Every line that contains the word "color" should be copied from the records below.

Web document revisions:
▬▬▬

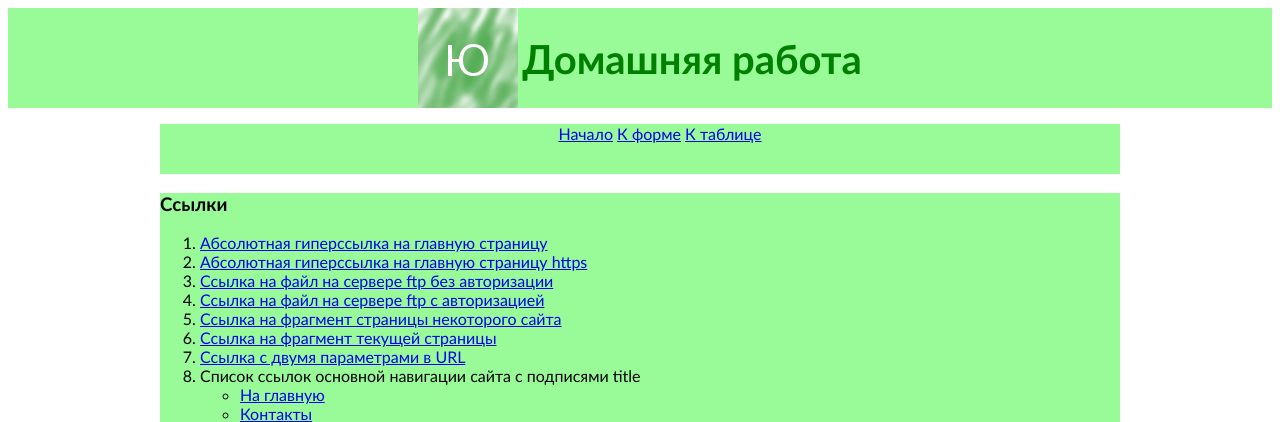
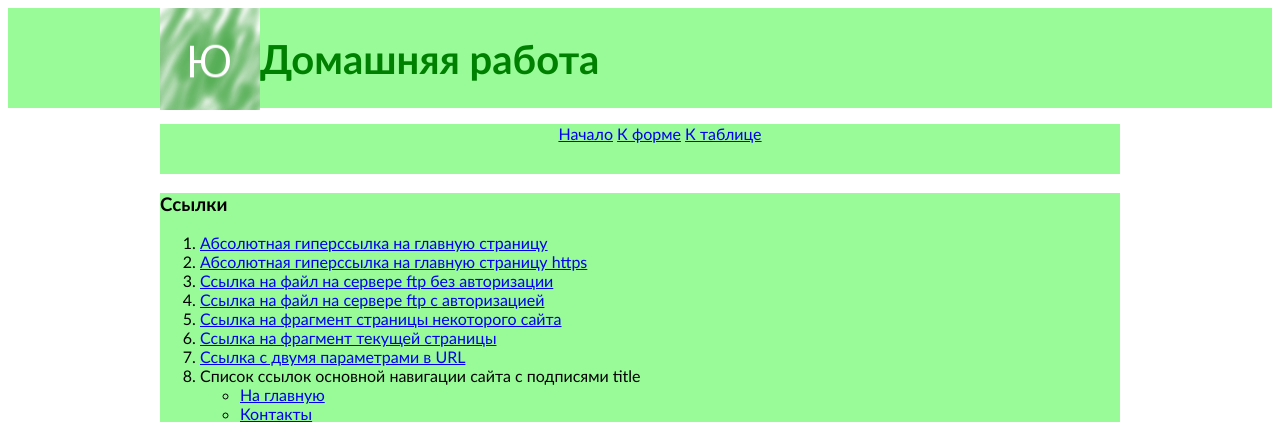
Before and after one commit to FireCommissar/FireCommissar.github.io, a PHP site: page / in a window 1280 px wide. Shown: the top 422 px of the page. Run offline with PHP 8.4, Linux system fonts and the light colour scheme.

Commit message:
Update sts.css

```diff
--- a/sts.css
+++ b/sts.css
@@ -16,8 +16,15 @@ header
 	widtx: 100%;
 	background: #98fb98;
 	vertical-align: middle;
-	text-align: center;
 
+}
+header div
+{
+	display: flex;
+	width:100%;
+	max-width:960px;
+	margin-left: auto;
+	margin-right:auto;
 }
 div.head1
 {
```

▬▬▬

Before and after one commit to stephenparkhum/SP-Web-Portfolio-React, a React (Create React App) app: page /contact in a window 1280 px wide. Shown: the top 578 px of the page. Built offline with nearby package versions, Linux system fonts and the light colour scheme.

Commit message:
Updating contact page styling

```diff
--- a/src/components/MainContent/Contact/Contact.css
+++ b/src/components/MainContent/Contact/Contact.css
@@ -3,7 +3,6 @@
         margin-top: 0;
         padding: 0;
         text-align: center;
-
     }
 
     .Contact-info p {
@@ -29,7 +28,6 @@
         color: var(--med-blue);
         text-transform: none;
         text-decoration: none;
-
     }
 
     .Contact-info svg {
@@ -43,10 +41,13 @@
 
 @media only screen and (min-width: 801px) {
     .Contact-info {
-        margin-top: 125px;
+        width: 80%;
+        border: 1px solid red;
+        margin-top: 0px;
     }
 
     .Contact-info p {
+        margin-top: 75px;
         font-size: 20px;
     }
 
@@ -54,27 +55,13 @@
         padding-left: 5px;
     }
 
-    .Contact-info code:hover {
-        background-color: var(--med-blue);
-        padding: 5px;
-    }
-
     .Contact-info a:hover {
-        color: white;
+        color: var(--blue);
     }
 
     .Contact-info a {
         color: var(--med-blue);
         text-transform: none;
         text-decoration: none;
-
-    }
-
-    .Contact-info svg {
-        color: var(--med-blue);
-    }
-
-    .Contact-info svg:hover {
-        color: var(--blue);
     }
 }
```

▬▬▬

Task result:
         color: var(--med-blue);
-        background-color: var(--med-blue);
-        color: white;
+        color: var(--blue);
         color: var(--med-blue);
-        color: var(--med-blue);
-        color: var(--blue);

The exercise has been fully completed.